DATASET EXTRACT: Begin
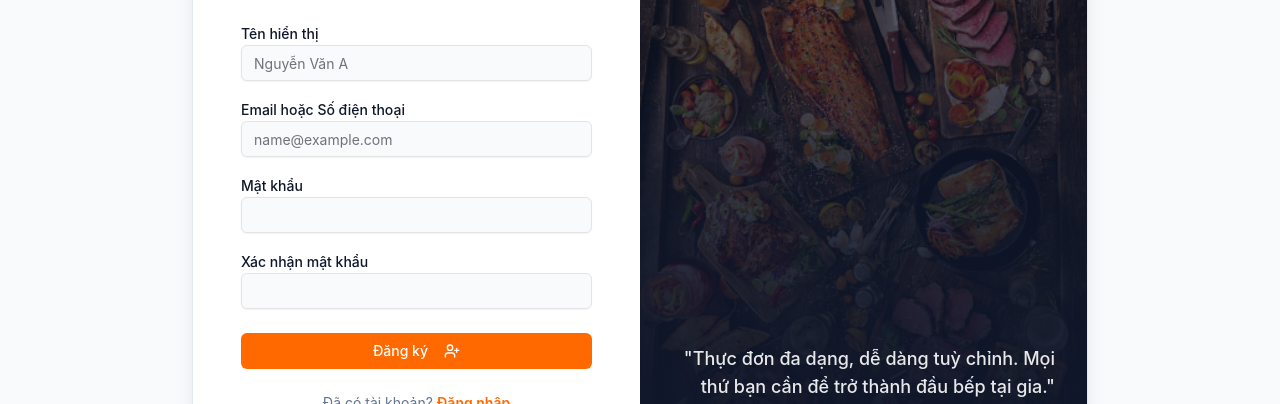
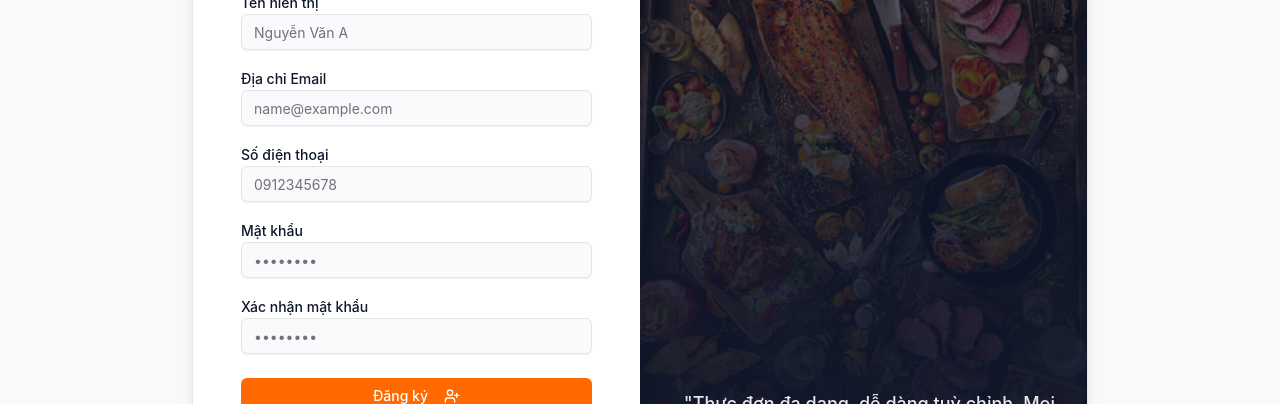
Before and after one commit to nvdung250405/taste-book, a React (Vite) app in the folder frontend/: page /register in a window 1280 px wide. Shown: the part 292-696 px from the top of the page. Built offline with nearby package versions, Linux system fonts and the light colour scheme; no server answers.

Commit message:
fix dang ky tai khoan nhap ca email va so dien thoai

```diff
--- a/frontend/src/pages/auth/RegisterPage.jsx
+++ b/frontend/src/pages/auth/RegisterPage.jsx
@@ -8,8 +8,9 @@ import { useRegister } from '../../hooks/queries/useAuthQueries';
 
 export default function RegisterPage() {
   const [formData, setFormData] = useState({
-    name: '',
-    emailOrPhone: '',
+    username: '',
+    email: '',
+    phone: '',
     password: '',
     confirmPassword: ''
   });
@@ -22,10 +23,27 @@ export default function RegisterPage() {
 
   const handleRegister = (e) => {
     e.preventDefault();
-    const { name, emailOrPhone, password, confirmPassword } = formData;
+    const { username, email, phone, password, confirmPassword } = formData;
 
-    if (!name || !emailOrPhone || !password || !confirmPassword) {
+    if (!username?.trim() || !email?.trim() || !phone?.trim() || !password || !confirmPassword) {
       toast.error('Vui lòng nhập đầy đủ thông tin');
+      return;
+    }
+
+    const emailRegex = /^[^\s@]+@[^\s@]+\.[^\s@]+$/;
+    if (!emailRegex.test(email.trim())) {
+      toast.error('Địa chỉ email không đúng định dạng');
+      return;
+    }
+
+    const phoneRegex = /^(0|\+84)[35789][0-9]{8}$/;
+    if (!phoneRegex.test(phone.trim())) {
+      toast.error('Số điện thoại không hợp lệ (phải là số điện thoại 10 số hợp lệ)');
+      return;
+    }
+
+    if (password.length < 6) {
+      toast.error('Mật khẩu phải có ít nhất 6 ký tự');
       return;
     }
 
@@ -34,20 +52,21 @@ export default function RegisterPage() {
       return;
     }
 
-    if (password.length < 6) {
-      toast.error('Mật khẩu phải có ít nhất 6 ký tự');
-      return;
-    }
-
     register(
-      { name, email: emailOrPhone, password },
+      {
+        username: username.trim(),
+        email: email.trim(),
+        phone: phone.trim(),
+        password,
+        confirmPassword
+      },
       {
         onSuccess: () => {
           toast.success('Đăng ký thành công! Vui lòng đăng nhập.');
           navigate('/login');
         },
         onError: (error) => {
-          toast.error(error.response?.data?.EM || 'Đăng ký thất bại');
+          toast.error(error.EM || error.response?.data?.EM || 'Đăng ký thất bại');
         }
       }
     );
@@ -69,28 +88,42 @@ export default function RegisterPage() {
 
             <form onSubmit={handleRegister} className="space-y-4">
               <div className="space-y-2">
-                <label className="text-sm font-medium leading-none" htmlFor="name">
+                <label className="text-sm font-medium leading-none" htmlFor="username">
                   Tên hiển thị
                 </label>
                 <Input
-                  id="name"
+                  id="username"
                   type="text"
                   placeholder="Nguyễn Văn A"
-                  value={formData.name}
+                  value={formData.username}
                   onChange={handleChange}
                   className="bg-slate-50 dark:bg-slate-800"
                 />
               </div>
 
               <div className="space-y-2">
-                <label className="text-sm font-medium leading-none" htmlFor="emailOrPhone">
-                  Email hoặc Số điện thoại
+                <label className="text-sm font-medium leading-none" htmlFor="email">
+                  Địa chỉ Email
                 </label>
                 <Input
-                  id="emailOrPhone"
-                  type="text"
+                  id="email"
+                  type="email"
                   placeholder="name@example.com"
-                  value={formData.emailOrPhone}
+                  value={formData.email}
+                  onChange={handleChange}
+                  className="bg-slate-50 dark:bg-slate-800"
+                />
+              </div>
+
+              <div className="space-y-2">
+                <label className="text-sm font-medium leading-none" htmlFor="phone">
+                  Số điện thoại
+                </label>
+                <Input
+                  id="phone"
+                  type="tel"
+                  placeholder="0912345678"
+                  value={formData.phone}
                   onChange={handleChange}
                   className="bg-slate-50 dark:bg-slate-800"
                 />
@@ -103,6 +136,7 @@ export default function RegisterPage() {
                 <Input
                   id="password"
                   type="password"
+                  placeholder="••••••••"
                   value={formData.password}
                   onChange={handleChange}
                   className="bg-slate-50 dark:bg-slate-800"
@@ -116,13 +150,14 @@ export default function RegisterPage() {
                 <Input
                   id="confirmPassword"
                   type="password"
+                  placeholder="••••••••"
                   value={formData.confirmPassword}
                   onChange={handleChange}
                   className="bg-slate-50 dark:bg-slate-800"
                 />
               </div>
 
-              <Button type="submit" className="w-full bg-orange-500 hover:bg-orange-600 text-white mt-2" disabled={isLoading}>
+              <Button type="submit" className="w-full bg-orange-500 hover:bg-orange-600 text-white mt-2 cursor-pointer" disabled={isLoading}>
                 {isLoading ? 'Đang xử lý...' : 'Đăng ký'}
                 {!isLoading && <UserPlus className="w-4 h-4 ml-2" />}
               </Button>
```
DATASET EXTRACT: End
Each line above that contains "phải" counts once; report the resulting number and nothing else.

TASK RESULT: 3